Last night I watched a show about the great Chuck Berry – called Hail! Hail! Rock 'n' Roll! The basis of it was a concert arranged in St Louis, featuring Chuck Berry and a lot of his songs of course, and organised by Rolling Stone Keith Richards, who is one of my favourite musicians in the whole world. Richards wanted posterity to have a record of what Chuck Berry sounded like with a crack collection of real state-of-the-art rock and roller musicians backing him, instead of the usual cheap as-founds he usually worked with. So, as well as Richards himself, there were Eric Clapton (who looks disturbingly like BBC trash TV "personality" Jeremy Beadle), and two other black guys whose names I don't quite now remember but should. Robert Cray? Anyway he's done Rolling Stones tours and obviously knows his Rock and Roll stuff. Plus there were walk ons from other celeb fans of Berry, like Julian Lennon and Linda Rondstadt.

I found the effect curiously disappointing. It was as if the confident we-know-how-to-really-do-this bunch of guys behind him managed to turn Chuck Berry's personal style into a more homogenised, all purpose rock and roll sound, less dominated by Chuck himself and more impersonal and industrialised. His normal method was to just show up on his own and whistle up three … in Britain we'd call them pub musicians, and then play, with the backing people just adding whatever they could manage, but with Chuck Berry making all the moves that mattered with his own voice and with his own guitar.

The impression given was that Berry lived and performed as he did because he had a chip on his shoulder about all other members of the human race about a yard deep, ever since he had some underage sex spat with the law and got sent to prison. I wonder. Maybe what he really wanted was to be musically on his own, and he tolerated the attentions of Richards and his swanky rock and roll aristocrat friends not because he really believed in what they were doing for him, but because one week of putting up with these annoying persons would guarantee such a ton of record sales, bioth now and for ever and ever ay-men. In addition to be being a musical and lyrical genius, Berry is also a canny businessman.

The good news was that you could hear Chuck Berry voice, which was still very good and strong, with absolute clarity, and therefore also his truly outstanding lyrics also.

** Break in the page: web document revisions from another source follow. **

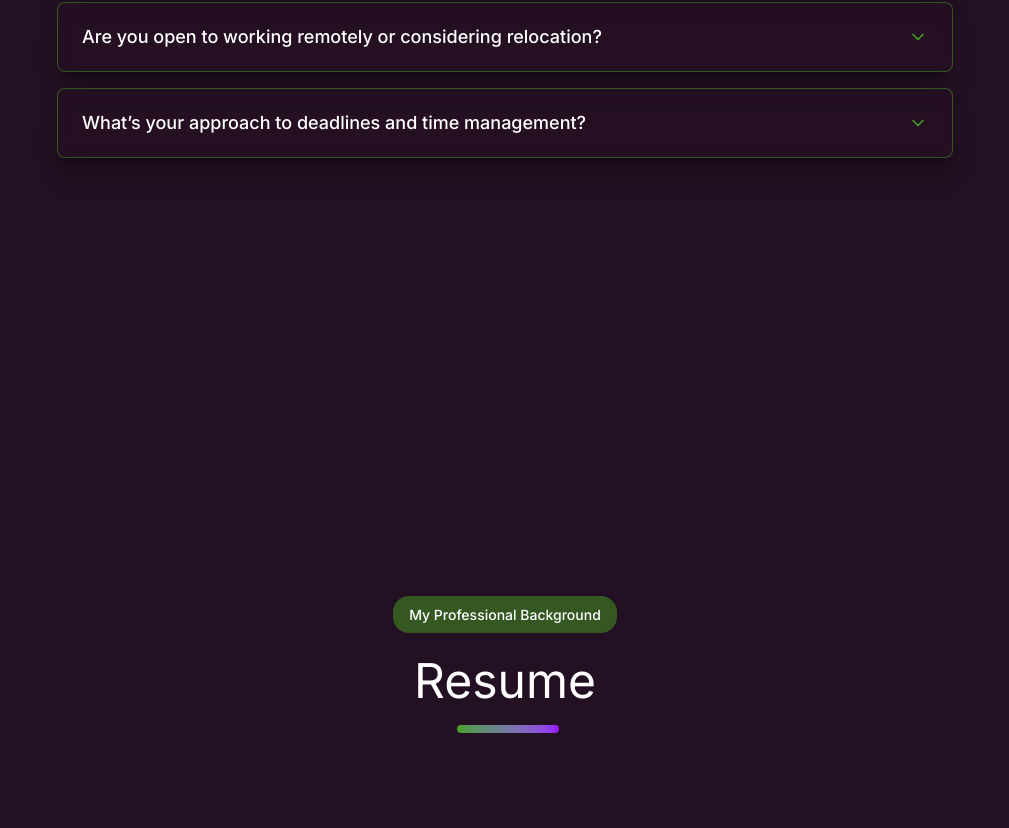
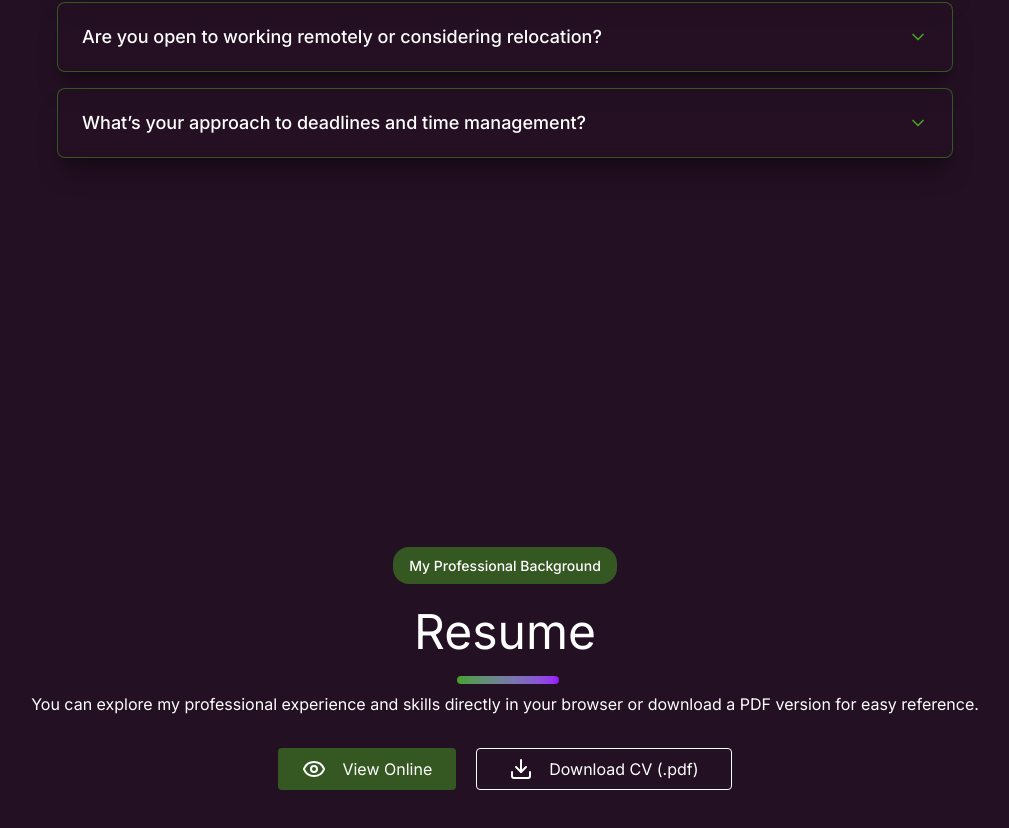
Before and after one commit to Janetngozi/work-portfolio, a React (Vite) app: page / in a window 1280 px wide. Shown: the part 8284-9112 px from the top of the page, without its empty margins (135-1144 px from the left). Built offline with nearby package versions, Linux system fonts and the light colour scheme.

Commit message:
Added my Resume

```diff
--- a/src/components/Faq.jsx
+++ b/src/components/Faq.jsx
@@ -5,7 +5,7 @@ import {ChevronDown, ChevronUp} from 'lucide-react';
 
 
 const Faq = () => {
-    const [openItems, setOpenItems] = useState({});
+    const [openItemId, setOpenItemId] = useState(null);
 
 const faqData = [
     {
@@ -36,10 +36,7 @@ const faqData = [
   ];
 
 const toggleItem = (id) => {
-    setOpenItems(prev => ({
-      ...prev,
-      [id]: !prev[id]
-    }));
+    setOpenItemId(prev => (prev === id ? null : id));
   };
 
 
@@ -71,7 +68,7 @@ const toggleItem = (id) => {
                   {item.question}
                 </h3>
                 <div className="text-cyan-400 flex-shrink-0">
-                  {openItems[item.id] ? (
+                  {openItemId === item.id ? (
                     <ChevronUp size={20} color="#47A025" />
                   ) : (
                     <ChevronDown size={20} color="#47A025"/>
@@ -82,7 +79,7 @@ const toggleItem = (id) => {
               {/* Answer Content */}
               <div
                 className={`overflow-hidden transition-all duration-300 ease-in-out ${
-                  openItems[item.id]
+                  openItemId === item.id
                     ? 'max-h-96 opacity-100'
                     : 'max-h-0 opacity-0'
                 }`}
--- a/src/components/Resume.jsx
+++ b/src/components/Resume.jsx
@@ -1,21 +1,41 @@
+import { Eye, Download } from "lucide-react";
+
 const Resume = () => {
-    return (
-<div className="flex flex-col items-center justify-center min-h-screen text-white bg-[#241023] overflow-hidden px-5 pb-10 ">
+  return (
+    <div className="flex flex-col items-center justify-center min-h-screen text-white bg-[#241023] overflow-hidden px-5 pb-10 ">
       <button className="font-medium text-[14px] bg-[#47A025]/50 px-4 py-2 mb-3 rounded-2xl">
         My Professional Background
       </button>
-      <h1 className="text-[36px] font-normal md:text-[48px] mb-2">
-        Resume
-      </h1>
+      <h1 className="text-[36px] font-normal md:text-[48px] mb-2">Resume</h1>
       <div className="w-34 h-4  rounded-full overflow-hidden ">
         <div className="h-2 w-3/4 bg-gradient-to-r from-[#47A025] to-purple-600 ml-5 rounded-full"></div>
       </div>
 
-
-
-
-</div>
-    )
+      <p>
+        You can explore my professional experience and skills directly in your
+        browser or download a PDF version for easy reference.
+      </p>
+      <div className="flex space-x-5 mt-8">
+        <a
+          href="https://drive.google.com/file/d/1S5fDz1pZoo4qliADBE9FeBQyH8BytomK/view?usp=sharing"
+          target="_blank"
+          rel="noopener noreferrer"
+          className="bg-[#47A025]/50 flex rounded-sm px-6 py-1 items-center gap-4 text-white cursor-pointer "
+        >
+          <span>
+            <Eye />
+          </span>
+          View Online
+        </a>
+        <button className="border-solid flex  border-[1px] border-[#ffffff] rounded-sm px-8 py-2 items-center text-white cursor-pointer gap-4">
+          <span>
+            <Download />
+          </span>
+          Download CV (.pdf)
+        </button>
+      </div>
+    </div>
+  );
 };
 
 export default Resume;
```
Also changed, not shown: 1 other file (tests, documents, lock files or other folders).
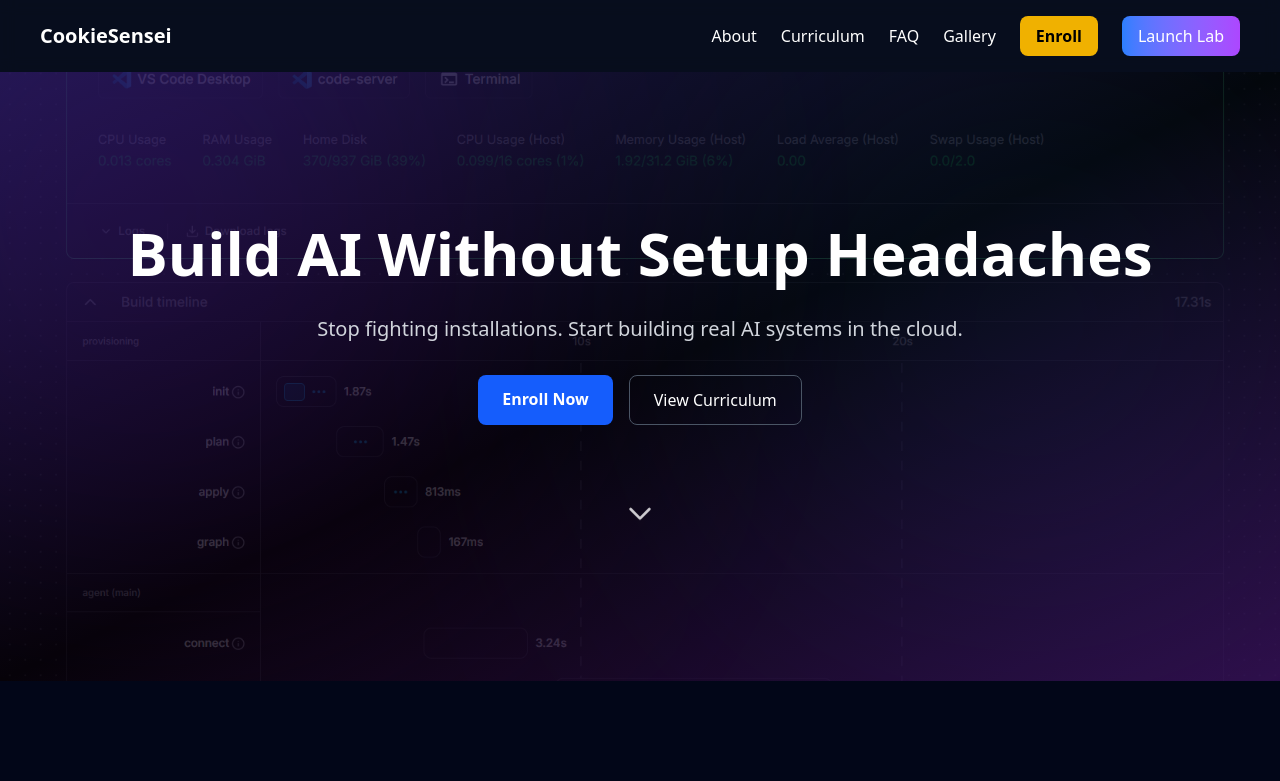
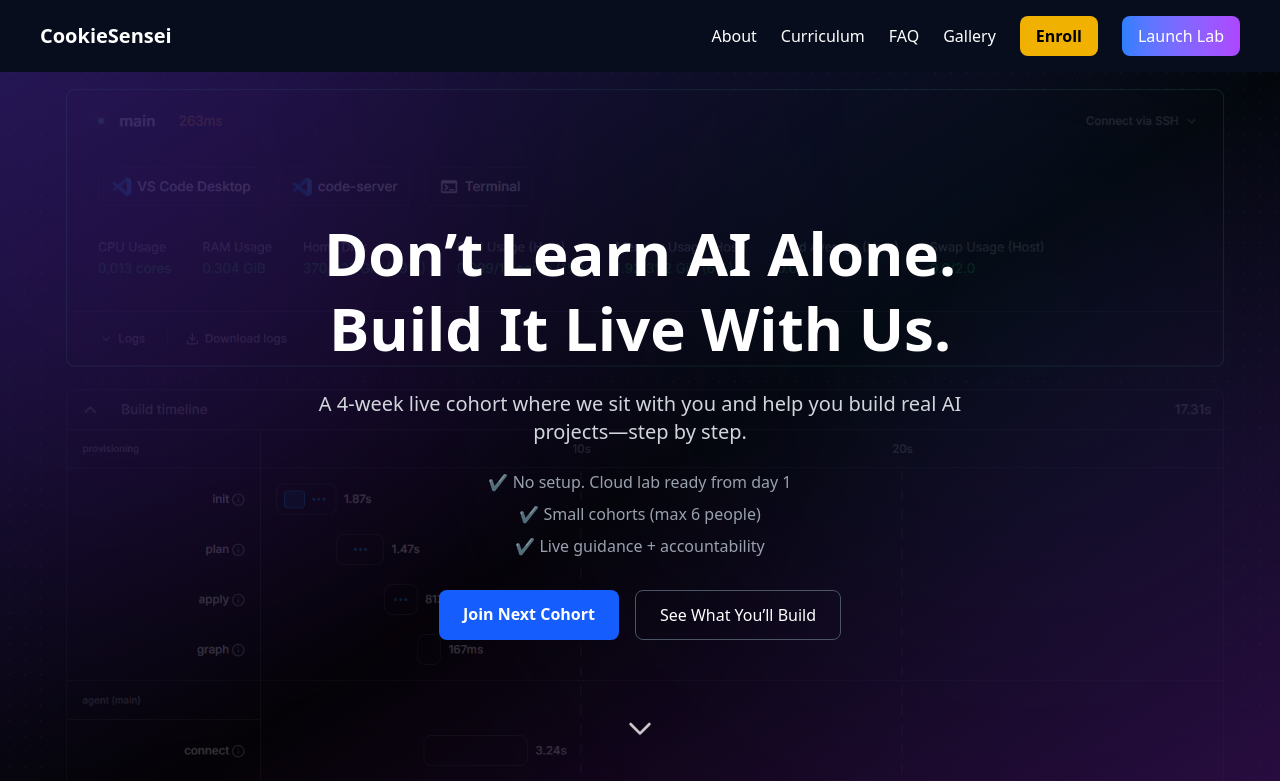
Before and after one commit to cookieSensei/cookiecloudlabs, a Next.js app: page / in a window 1280 px wide. Shown: the top 781 px of the page. Built offline with nearby package versions, Linux system fonts and the light colour scheme.

Commit message:
improved positioning of landing page

```diff
--- a/components/Hero.tsx
+++ b/components/Hero.tsx
@@ -22,32 +22,36 @@ export default function Hero() {
       <div className="relative max-w-6xl mx-auto px-6 text-center">
 
         <h1 className="text-4xl md:text-6xl font-bold leading-tight mb-6">
-          Build AI Without Setup Headaches
+          Don’t Learn AI Alone.
+          <br />
+          Build It Live With Us.
         </h1>
 
-        <p className="text-lg md:text-xl text-gray-300 max-w-2xl mx-auto mb-8">
-          Stop fighting installations. Start building real AI systems in the cloud.
-
+        <p className="text-lg md:text-xl text-gray-300 max-w-2xl mx-auto mb-6">
+          A 4-week live cohort where we sit with you and help you build real AI projects—step by step.
         </p>
 
+        {/* Differentiation */}
+        <div className="text-gray-400 text-sm md:text-base mb-8 space-y-2">
+          <p>✔ No setup. Cloud lab ready from day 1</p>
+          <p>✔ Small cohorts (max 6 people)</p>
+          <p>✔ Live guidance + accountability</p>
+        </div>
 
-
-
-
-
+        {/* CTA */}
         <div className="mt-8 flex justify-center gap-4">
           <a
             href="/enroll"
             className="bg-blue-600 px-6 py-3 rounded-lg font-semibold"
           >
-          Enroll Now
+            Join Next Cohort
           </a>
 
           <a
             href="/curriculum"
             className="border border-gray-600 px-6 py-3 rounded-lg"
           >
-          View Curriculum
+            See What You’ll Build
           </a>
         </div>
 
```
Lines whose indentation alone changed are shown as unchanged.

Rock and roll lyrics are for many groups a mere excuse for the bloke at the front to yell incoherently and and for the rest of them to thrash away at their instruments and for the audience to wave their arms in the sky and go mad. Who cares what it says? Who cares what it means? The words are usually inaudible anyway, and thank god. Compared to that, last night was a breath of fresh air. Berry came through on this film as the true poet that he is, not just when singing his songs with their perfectly crafted words, with their rhythms exactly fitting the instrumental patterns, but when prefacing a song about a car dealer with a little impromptu piece to camera about his own little car collection, most of it litearally kept under wraps. Dealers won't now give him a decent price, so he's going to hang onto them and then sell them for fifty thousand dollars, with the "fifty thousand dollars" spoken as if it was the last half line of a Shakespeare sonnet, delivered with all the sophistication and poetic beauty of someone like Ian McKellen. It's a big mistake to see Chuck Berry merely as the man who invented headbanger electric rock and roll, even if he pretty much did.

The weather in London now is pretty much as I imagine it down there in the Southern United States, in "Delta Country", very hot and very humid, so it fitted all this perfectly.

Posted by Brian Micklethwait at 04:45 PM
Category: Pop music